### Task prompt:
Every entry below needs to be printed again exactly, with its pictures left out.

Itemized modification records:
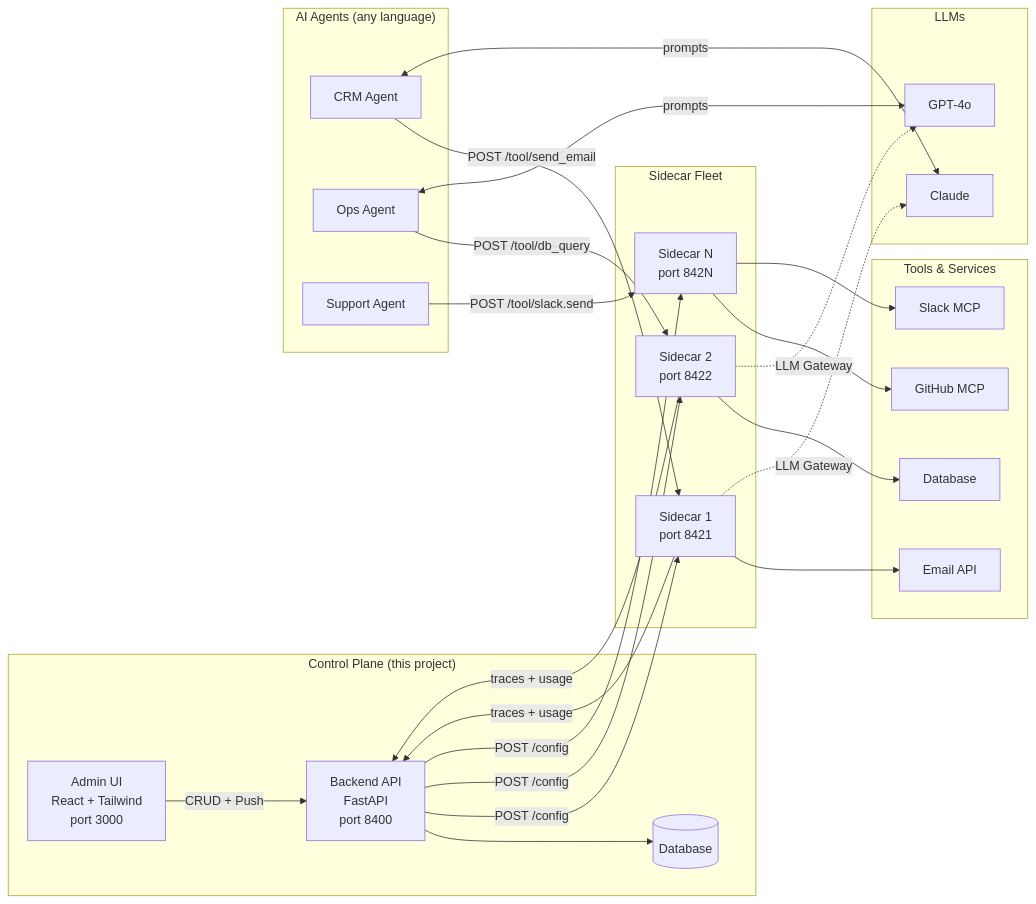
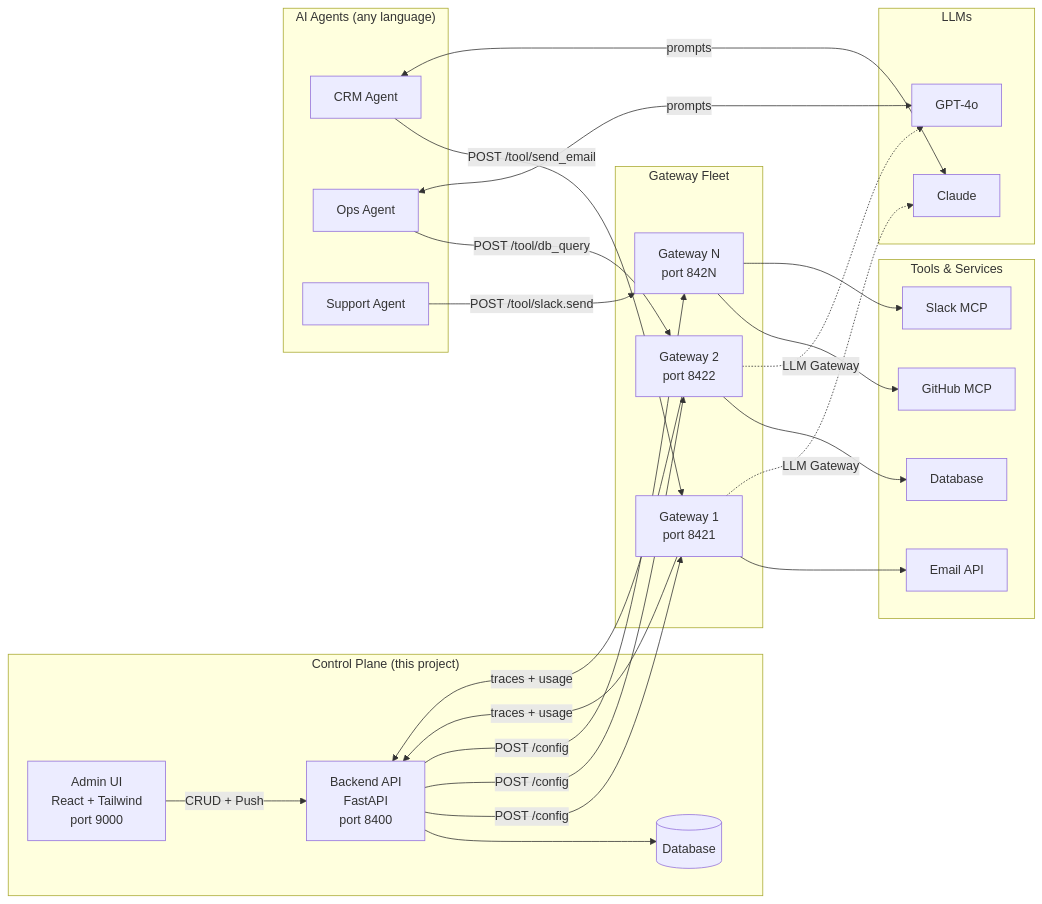
The first of 13 diagrams in control-plane/docs/getting-started.md (hk-775/ostiari), drawn with Mermaid before and after one commit. The commit also changed other lines of this file and 21 other files, not shown here.

````diff
--- a/control-plane/docs/getting-started.md
+++ b/control-plane/docs/getting-started.md
@@ -57,55 +68,55 @@
 ```mermaid
 graph LR
     subgraph "Control Plane (this project)"
-        UI[Admin UI<br/>React + Tailwind<br/>port 3000]
+        UI[Admin UI<br/>React + Tailwind<br/>port 9000]
         API[Backend API<br/>FastAPI<br/>port 8400]
         DB[(Database)]
     end
 
-    subgraph "Sidecar Fleet"
-        SC1[Sidecar 1<br/>port 8421]
-        SC2[Sidecar 2<br/>port 8422]
-        SC3[Sidecar N<br/>port 842N]
+    subgraph "Gateway Fleet"
+        SC1[Gateway 1<br/>port 8421]
+        SC2[Gateway 2<br/>port 8422]
+        SC3[Gateway N<br/>port 842N]
     end
 
     subgraph "AI Agents (any language)"
         A1[CRM Agent]
         A2[Ops Agent]
         A3[Support Agent]
     end
 
     subgraph "Tools & Services"
         T1[Email API]
         T2[Database]
         T3[GitHub MCP]
         T4[Slack MCP]
     end
 
     subgraph "LLMs"
         L1[Claude]
         L2[GPT-4o]
     end
 
     UI -->|"CRUD + Push"| API
     API --> DB
     API -->|"POST /config"| SC1
     API -->|"POST /config"| SC2
     API -->|"POST /config"| SC3
     SC1 -->|"traces + usage"| API
     SC2 -->|"traces + usage"| API
 
     A1 -->|"POST /tool/send_email"| SC1
     A2 -->|"POST /tool/db_query"| SC2
     A3 -->|"POST /tool/slack.send"| SC3
 
     SC1 --> T1
     SC2 --> T2
     SC3 --> T3
     SC3 --> T4
 
     A1 <-->|prompts| L1
     A2 <-->|prompts| L2
 
     SC1 -.->|"LLM Gateway"| L1
     SC2 -.->|"LLM Gateway"| L2
 ```
````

### Response area:
The first of 13 diagrams in control-plane/docs/getting-started.md (hk-775/ostiari), drawn with Mermaid before and after one commit. The commit also changed other lines of this file and 21 other files, not shown here.

````diff
--- a/control-plane/docs/getting-started.md
+++ b/control-plane/docs/getting-started.md
@@ -57,55 +68,55 @@
 ```mermaid
 graph LR
     subgraph "Control Plane (this project)"
-        UI[Admin UI<br/>React + Tailwind<br/>port 3000]
+        UI[Admin UI<br/>React + Tailwind<br/>port 9000]
         API[Backend API<br/>FastAPI<br/>port 8400]
         DB[(Database)]
     end
 
-    subgraph "Sidecar Fleet"
-        SC1[Sidecar 1<br/>port 8421]
-        SC2[Sidecar 2<br/>port 8422]
-        SC3[Sidecar N<br/>port 842N]
+    subgraph "Gateway Fleet"
+        SC1[Gateway 1<br/>port 8421]
+        SC2[Gateway 2<br/>port 8422]
+        SC3[Gateway N<br/>port 842N]
     end
 
     subgraph "AI Agents (any language)"
         A1[CRM Agent]
         A2[Ops Agent]
         A3[Support Agent]
     end
 
     subgraph "Tools & Services"
         T1[Email API]
         T2[Database]
         T3[GitHub MCP]
         T4[Slack MCP]
     end
 
     subgraph "LLMs"
         L1[Claude]
         L2[GPT-4o]
     end
 
     UI -->|"CRUD + Push"| API
     API --> DB
     API -->|"POST /config"| SC1
     API -->|"POST /config"| SC2
     API -->|"POST /config"| SC3
     SC1 -->|"traces + usage"| API
     SC2 -->|"traces + usage"| API
 
     A1 -->|"POST /tool/send_email"| SC1
     A2 -->|"POST /tool/db_query"| SC2
     A3 -->|"POST /tool/slack.send"| SC3
 
     SC1 --> T1
     SC2 --> T2
     SC3 --> T3
     SC3 --> T4
 
     A1 <-->|prompts| L1
     A2 <-->|prompts| L2
 
     SC1 -.->|"LLM Gateway"| L1
     SC2 -.->|"LLM Gateway"| L2
 ```
````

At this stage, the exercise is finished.